Protecting the natural capital

Each turn of the machinery of human society has added something positive that their followers could build upon. We have come far from when farms could be tilled only by hand. Today, agri-bots and drones have been developed for soil analysis, planting seeds, harvesting, environmental monitoring, and weed control.

In cities, we see the growth of urban jungles and vertical hydroponic farms. We have made headway towards 3D-printed housing for the poor. Scientists have also invented a self-healing living concrete: Made up of sand, bacteria and gel, it can repair its cracks and absorb toxins from the surrounding air.

We haven’t forgotten our wildlife either. We have moved from hunting animals for everyday needs to creating protected areas for endangered species. Today, satellite technology can track threatened wildlife populations internationally. Innovations like robot jellyfish have come up to protect our coral reefs.

Takeaway: Teaching Earth Sciences in an application-based manner at all grade levels can create informed individuals who would then become change agents in urban planning, clean water issues, wildlife conservation, global climate change mitigation, and so on.

Dealing with the imminent crisis

Scientific evidence on the accelerated warming of the Arctic and Antarctic indicates that the threat to human survival is a clear and present danger. The effects of climate change could be catastrophic. 

The science behind the challenge reveals its gravity:
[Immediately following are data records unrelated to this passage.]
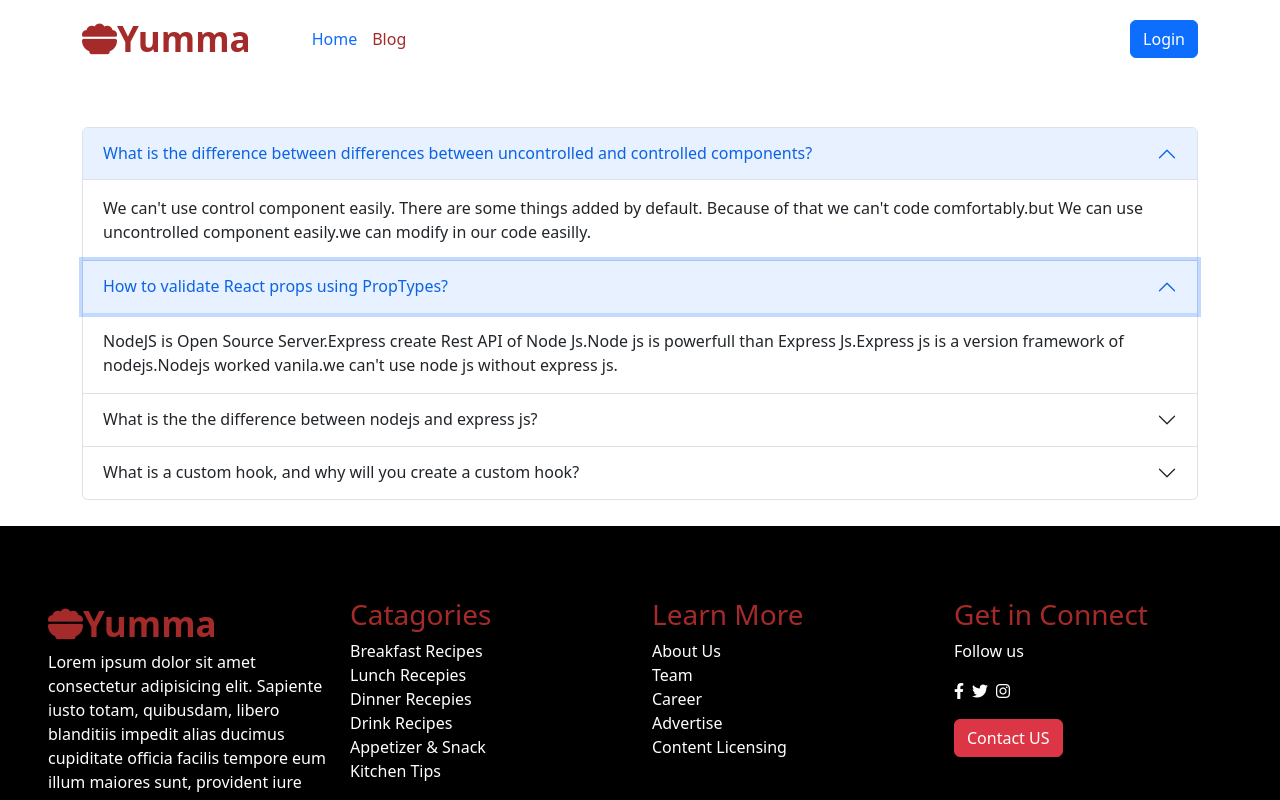
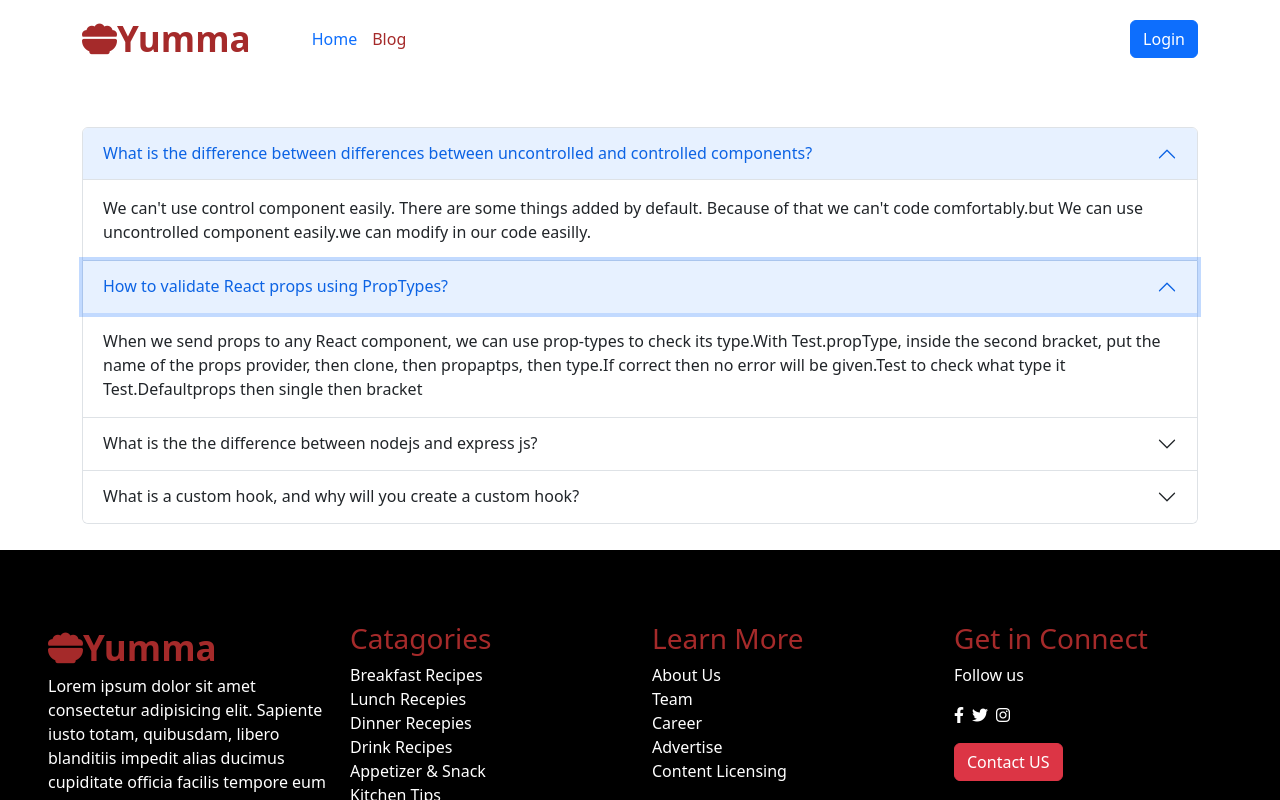
Before and after one commit to Tasniasamia/Assignment_10_client, a React (Vite) app: page /Blog in a window 1280 px wide. Both pictures are taken after a click on the button "How to validate React props using PropTypes?". Shown: the top 800 px of the page. Built offline with nearby package versions, Linux system fonts and the light colour scheme; no server answers.

Commit message:
somechangeblog

```diff
--- a/src/Component/Pages/Home/Home/Blog/Blog.jsx
+++ b/src/Component/Pages/Home/Home/Blog/Blog.jsx
@@ -27,8 +27,7 @@ const Blog = () => {
     </h2>
     <div id="panelsStayOpen-collapseTwo" class="accordion-collapse collapse" aria-labelledby="panelsStayOpen-headingTwo">
       <div class="accordion-body">
-      NodeJS  is Open Source Server.Express create Rest API of Node Js.Node js is powerfull than Express Js.Express js is a version framework of nodejs.Nodejs worked vanila.we can't use node js without express js.
-
+      When we send props to any React component, we can use prop-types to check its type.With Test.propType, inside the second bracket, put the name of the props provider, then clone, then propaptps, then type.If correct then no error will be given.Test to check what type it Test.Defaultprops then single then bracket
 
       </div>
     </div>
@@ -41,7 +40,7 @@ const Blog = () => {
     </h2>
     <div id="panelsStayOpen-collapseThree" class="accordion-collapse collapse" aria-labelledby="panelsStayOpen-headingThree">
       <div class="accordion-body">
-        <strong>This is the third item's accordion body.</strong> It is hidden by default, until the collapse plugin adds the appropriate classes that we use to style each element. These classes control the overall appearance, as well as the showing and hiding via CSS transitions. You can modify any of this with custom CSS or overriding our default variables. It's also worth noting that just about any HTML can go within the <code>.accordion-body</code>, though the transition does limit overflow.
+      NodeJS  is Open Source Server.Express create Rest API of Node Js.Node js is powerfull than Express Js.Express js is a version framework of nodejs.Nodejs worked vanila.we can't use node js without express js.
       </div>
     </div>
   </div>
```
  • The Arctic has been steadily warming and has lost 95% of its oldest ice. 
  • The thick ice cover over Antarctica and Greenland will release methane upon melting (from the frozen biomass trapped below). Methane is a more powerful climate-change forcing agent than carbon dioxide. 
  • The mass of white ice in the Arctic and Antarctica reflects sun rays and reduces excessive temperatures (albedo effect). Melting glaciers will cause oceans and landmass to absorb more heat, leading to a spike in global warming. 
  • Polar climate conditions and oceanic movements influence weather patterns worldwide, including the monsoons in the Indian subcontinent. Disruptions would take a significant toll on life.

Takeaway: We need to heed the signals coming to us from the very ends of the Earth. Education about such topics is central to creating effective interventions.
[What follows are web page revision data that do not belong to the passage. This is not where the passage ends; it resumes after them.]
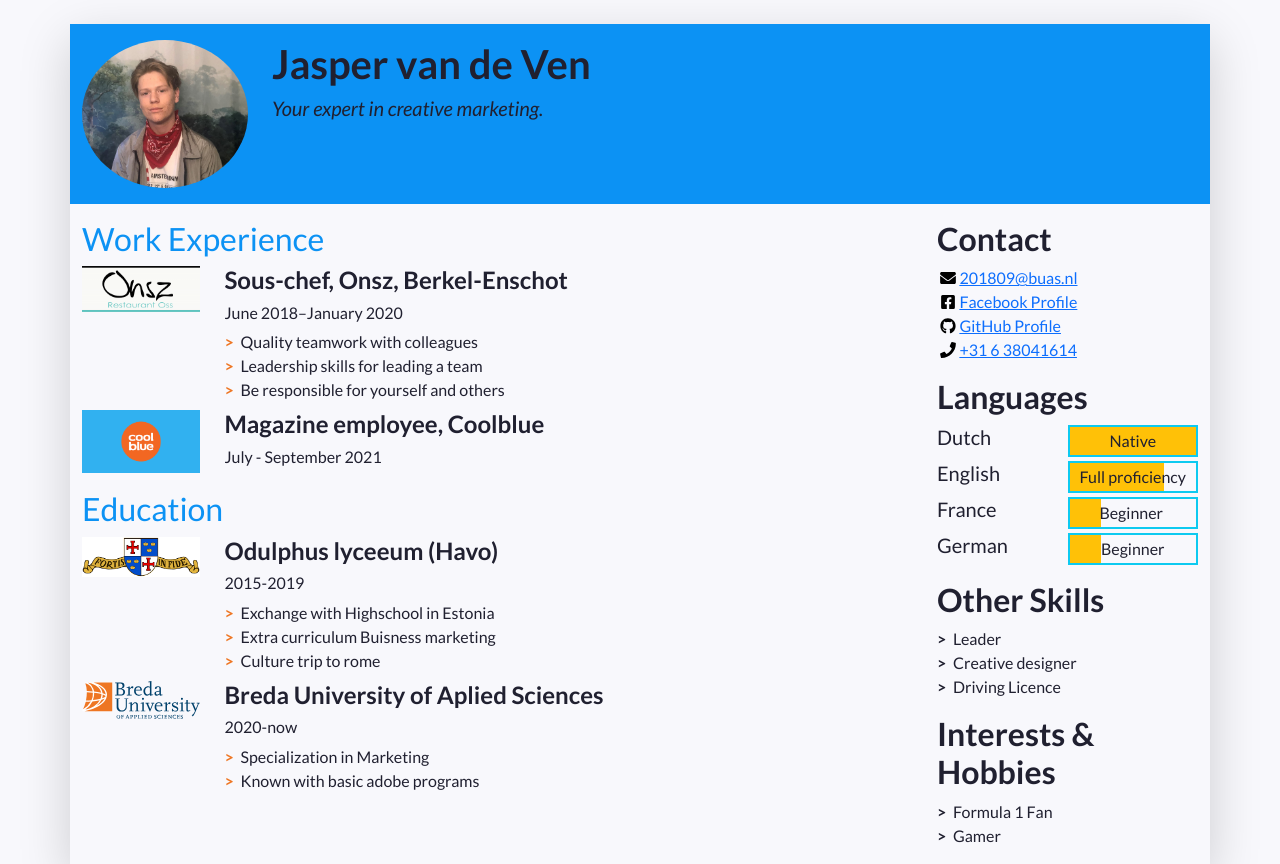
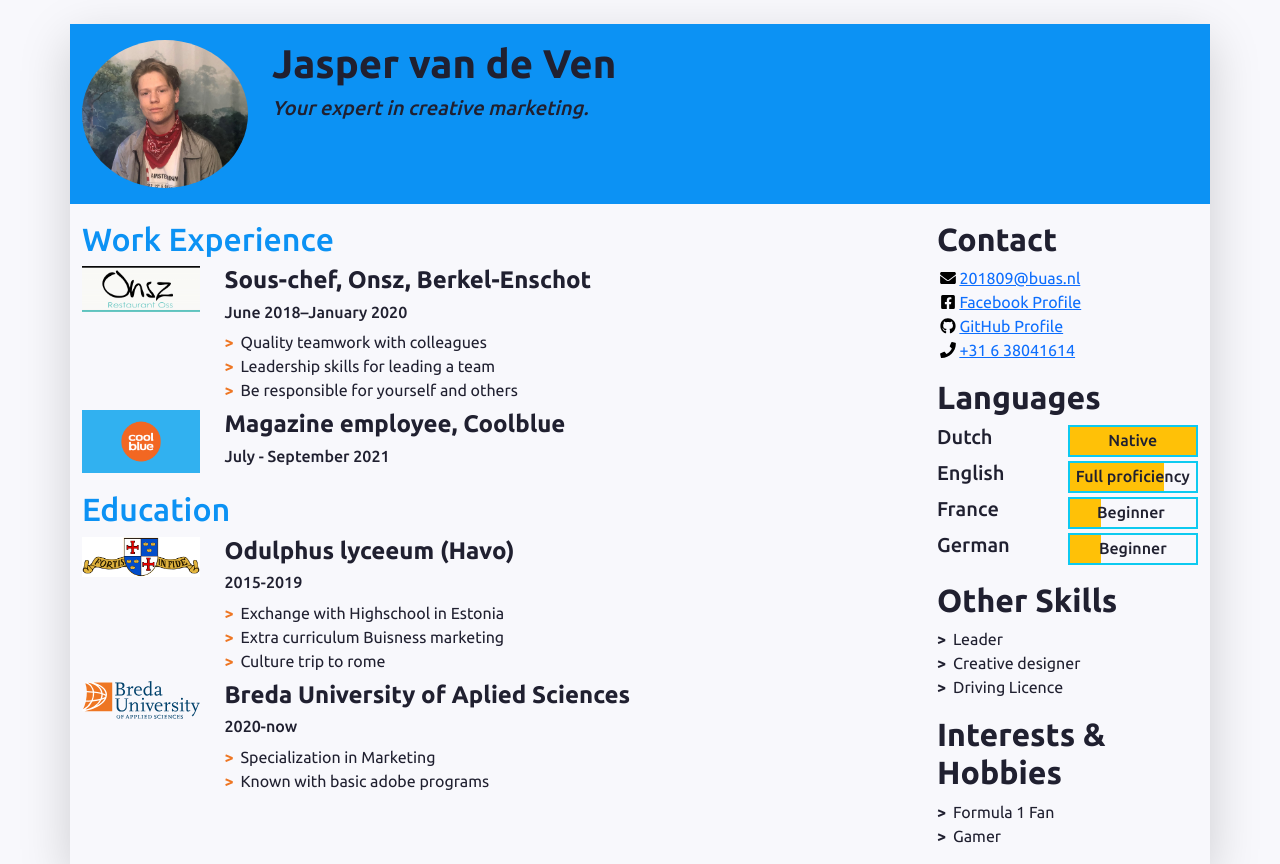
Before and after one commit to Jaspervdv07/CV-jasper-van-de-ven, a plain HTML site: page index.html in a window 1280 px wide. Drawn offline with nearby package versions, Linux system fonts and the light colour scheme.

Commit message:
set a new font

```diff
--- a/css/styles.css
+++ b/css/styles.css
@@ -1,15 +1,19 @@
 /* Use this file to use your own styles*/
 
 /* Import declaration to use Google Fonts - check https://fonts.google.com/ for details */
-@import url('https://fonts.googleapis.com/css2?family=Lato:ital,wght@0,400;0,700;1,400;1,700&display=swap');
+/* @import url('https://fonts.googleapis.com/css2?family=Lato:ital,wght@0,400;0,700;1,400;1,700&display=swap'); */
+@import url('https://fonts.googleapis.com/css2?family=Ubuntu:wght@300;400;500;700&display=swap');
+
 
 /* Styles for the body */
 
 body {
-	font-family: Lato, "Open Sans", Roboto, "Segoe UI", "Helvetica Neue", Helvetica, Arial, sans-serif;
+	font-family: 'Ubuntu', sans-serif;
 	color: #202030;
 	background-color: #f8f8fc;
 }
+
+
 
 /* Styles for custom classes in the document. (There are more, try to find them out!) */
 
```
Looking for answers in space

If one knew about the source of a resource, one would care more about keeping it safe. And that is where Space Science can be helpful.

It is no news that 70 per cent of Earth’s surface houses water, out of which only 2.5 per cent is fresh. To make matters tight, two-thirds of this freshwater remains frozen as glaciers. Clearly, there is a limit on the amount of drinkable water available for consumption. Still, humans are not shying away from polluting and wasteful usage.

A Google search about space water is sure to reveal several moons with oceans. For example, Jupiter’s Europa and Ganymede and Saturn’s Titan and Enceladus, and news about traces of water found on our moon and the planet Mars.

In addition to discovering water on other planetary bodies, there are some exciting finds related to mineralogy. If we brought one cubic kilometre of mineral-rich asteroids to Earth, it would take care of 200 years of our nickel supply. That would give us enough steel to run industries in every country for the next 15 years at the current use rate. 

Takeaway: Opening up study options like Astrobiology (that combine multiple scientific disciplines to investigate extraterrestrial life) can be a starting point for triggering interest in such areas.

Inculcating life skills

The role of Earth and Space Sciences in meeting society’s needs is irrefutable. The ways of discussing these interdisciplinary subjects inside our classrooms would determine what kind of applications come out of them.

Takeaways for the classroom:

  • Use everyday examples to explain concepts 
  • Show the working with live experiments
  • Take help from online videos (but from reliable sources!)
  • Add to standard textbook material with interesting readings 
  • Reach out to experts to motivate the kids
  • Arrange talks with mentors to help them plan ahead
  • Attempt to create an open and supportive learning environment 

As for students, better teaching-learning methods can improve critical thinking, build problem-solving skills, and prepare students for a wide range of fields. 

They can teach in schools, colleges, and universities or work with local, state, national, and international governments. They can bring a voice of scientific reason to petroleum, mining, and construction companies, assisting their organisations in addressing environmental concerns. Some of the skills are also transferable to non-traditional industries like finance and telecommunications. There is massive scope for entertainment platforms like poetry, theatre, dance, folk arts, comics, and community radio in aiding mainstream scientific communication. 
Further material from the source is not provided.